Do employers need to have written policies in place regarding returning to in-person work?

Yes. Under California’s ETS, employers must develop a written COVID-19 prevention program or ensure its elements are included in an existing injury and illness prevention program. These elements include:

  • Explanation of the employer’s COVID-19 prevention procedures
  • How to identify, evaluate and correct COVID-19 hazards
  • COVID-19 testing protocols
  • Procedures to investigate and respond to COVID-19 cases in the workplace
  • Return-to-work criteria
  • Reporting and record-keeping procedures

Cal/OSHA also offers on its website a Model COVID-19 Prevention Program that employers may opt to use.

How quickly must employers implement the new provisions of the June 17 Cal/OSHA ETS?

Employers should implement the June 17 ETS “as soon as possible,” the revised ETS FAQs state. For those unable to implement the ETS immediately, the employer must implement or retain alternative controls to ensure employees’ health. If an employer continues to comply with the November 2020 ETS while implementing the revisions, Cal/OSHA will not cite the employer, according to the revised ETS FAQs.

Further, with respect to face coverings, employers can comply with the June 17 updated ETS by requiring face coverings for all employees while gathering the required documentation to allow fully vaccinated persons to go without face coverings.

If an employer is unable to provide approved respirators immediately, it must take alternative measures to protect unvaccinated employees until approved respirators are available.

State Resources

Is guidance available on the logistics of bringing employees back on-site?

Yes. California has set up websites dedicated to helping businesses reopen and bring employees back to work on-site that address the needs of various industries and workplace types.

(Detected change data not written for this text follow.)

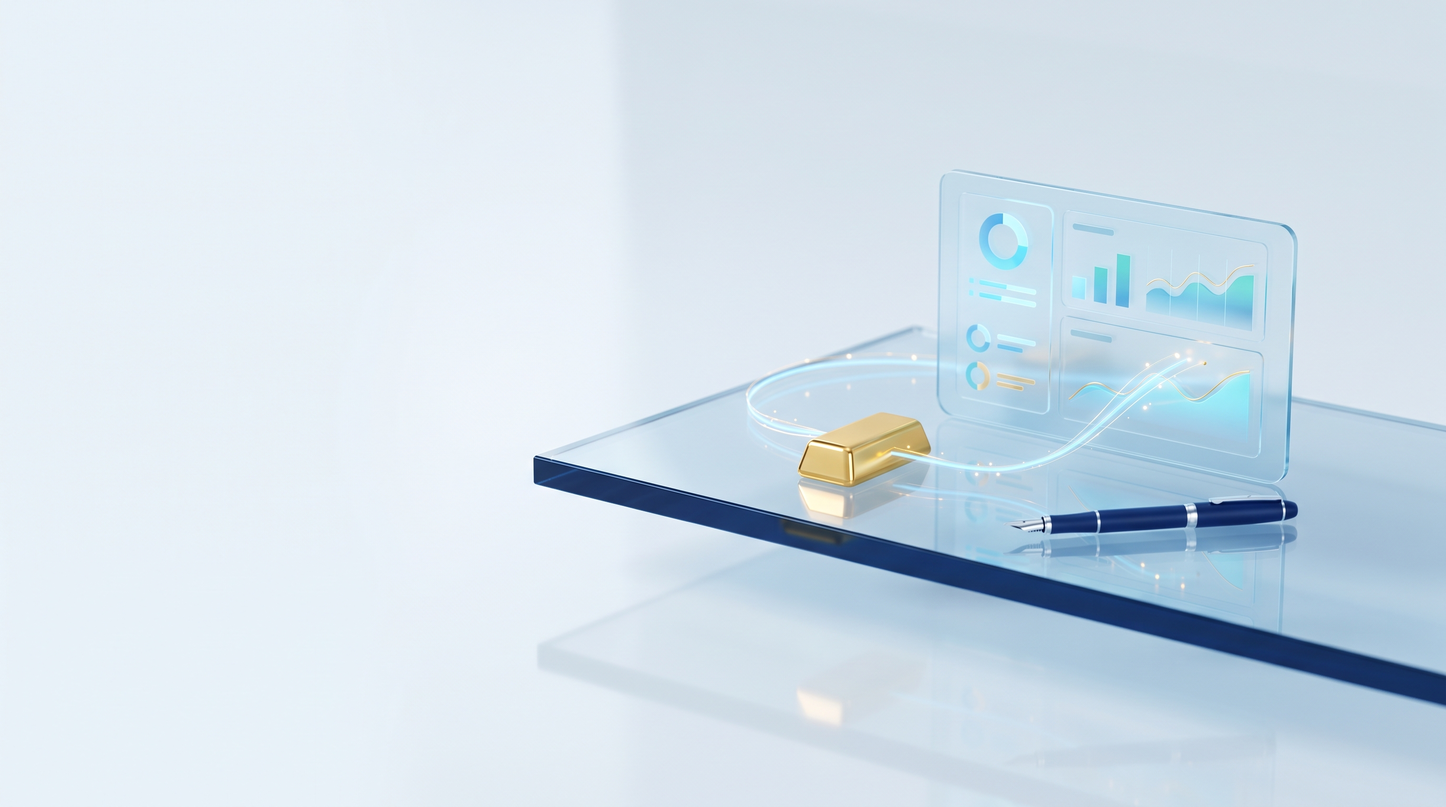
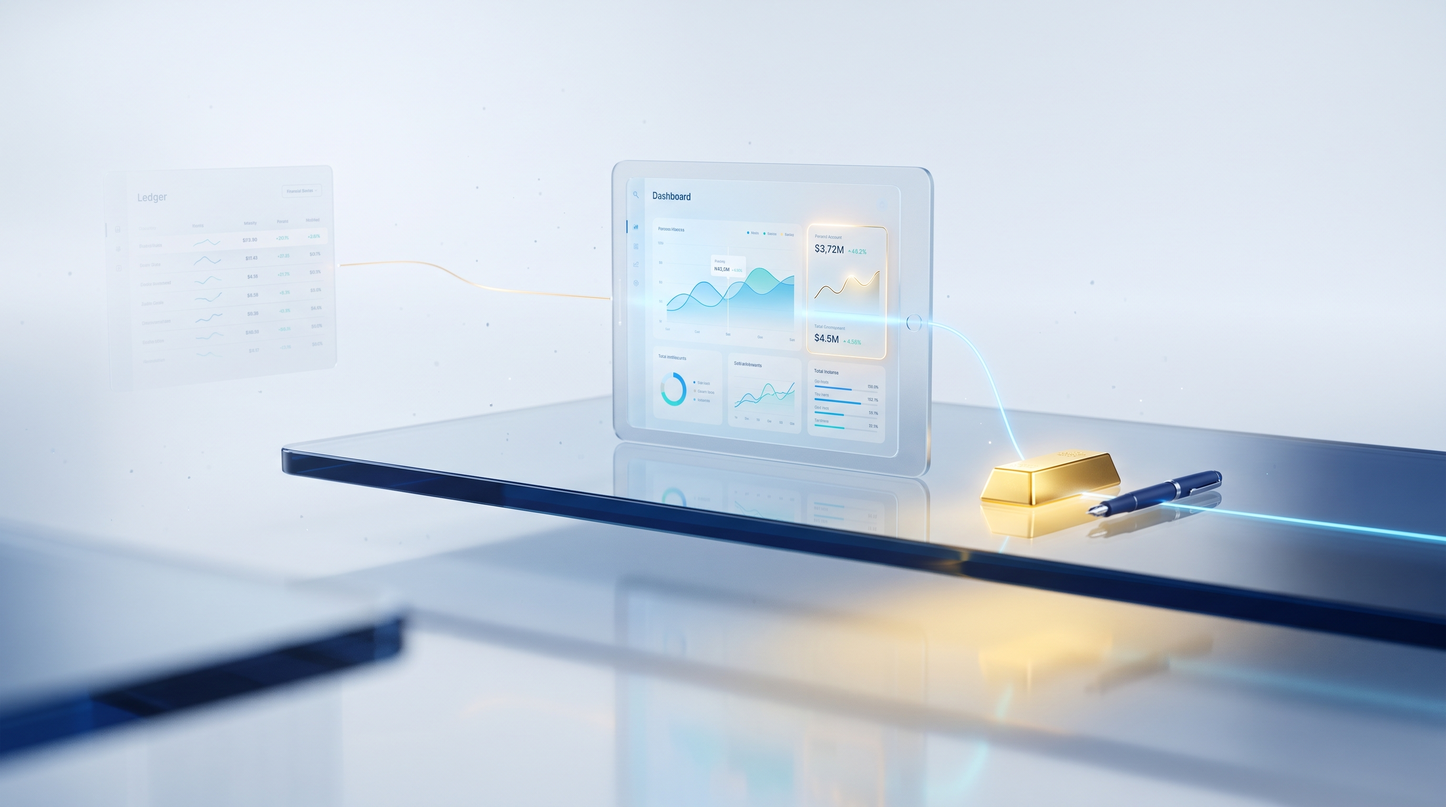
Update LifecycleStrip component and image assets for improved visuals
- Adjusted the aspect ratio and width of the right-side visual in the LifecycleStrip component for better layout.
- Replaced several images in the lifecycle content with more relevant visuals, enhancing the overall presentation.
- Removed outdated image files to streamline the asset library.

diff --git a/lib/content/home.ts b/lib/content/home.ts
@@ -58,14 +58,14 @@ export const lifecycle = {
       word: "Mine",
       sentence:
         "Sourcing, doré flows and the first mile of provenance - structured and accountable from the smallest artisanal lot to the largest consignment.",
-      image: "/images/home/Abstract_gold_mine_with_gold.jpeg",
+      image: "/images/home/Earth_slab_with_gold_veins.jpeg",
       imageAlt: "Abstract render of a gold mine with a raw gold nugget at its center",
     },
     {
       word: "Refine",
       sentence:
         "Purity, assay, production and recovery, tracked with full traceability through every stage.",
-      image: "/images/home/Molten_gold_pouring_in_studio.jpeg",
+      image: "/images/home/Molten_gold_pouring_into_mold.jpeg",
       imageAlt: "Molten gold pouring from a crucible into a mold on a refinery line",
     },
     {
@@ -79,14 +79,14 @@ export const lifecycle = {
       word: "Store",
       sentence:
         "Vaulting, custody and allocation across allocated and unallocated metal, with serial-level control.",
-      image: "/images/home/Gold_bars_in_vault.jpeg",
+      image: "/images/home/Gold_bars_in_vault_interior.jpeg",
       imageAlt: "Shelves of gold bars inside a secure vault with a circular vault door",
     },
     {
       word: "Finance",
       sentence:
         "Treasury, settlement and institutional-grade financial control built on metal-aware accounting.",
-      image: "/images/home/Abstract_finance_scene_with_tablet.jpeg",
+      image: "/images/home/Abstract_corporate_finance_scene.jpeg",
       imageAlt: "A gold bar and pen beside a glass panel showing financial dashboards",
     },
     {

diff --git a/components/sections/home/LifecycleStrip.tsx b/components/sections/home/LifecycleStrip.tsx
@@ -217,7 +217,7 @@ export default function LifecycleStrip() {
                 {/* Right-side visual */}
                 <div
                   aria-hidden
-                  className="group relative ml-auto aspect-[4/5] w-[20vw] max-w-xs shrink-0 overflow-hidden rounded-2xl border border-ink/10 bg-white"
+                  className="group relative ml-auto aspect-[16/10] w-[28vw] max-w-md shrink-0 overflow-hidden rounded-2xl border border-ink/10 bg-white"
                 >
                   <Image
                     src={stage.image}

The state’s website, Blueprint for a Safer Economy, provides industry-specific guidance for creating safe environments for employees and customers.

Safety requirements also vary by workplace type, from office space to retail center to industrial site. Employer guidelines should address various issues, including the use and/or rearrangement of common areas and meeting rooms, when face masks should be worn, when and where visitors are permitted, and employee self-screening requirements.

California’s COVID-19 Employer Portal is a tool that generates a road map, customizable by county and industry, to ensure safe and compliant workplace reopenings and operations.

General COVID-19 resources are also offered by the CDPHCDC and World Health Organization.

How Loeb Can Help  

Loeb & Loeb’s Employment & Labor Law team can help employers determine their obligations and advise on compliance with local, state and federal guidance. We can also assist with preparing return-to-work protocols, vaccination policies, communications with employees and record-keeping.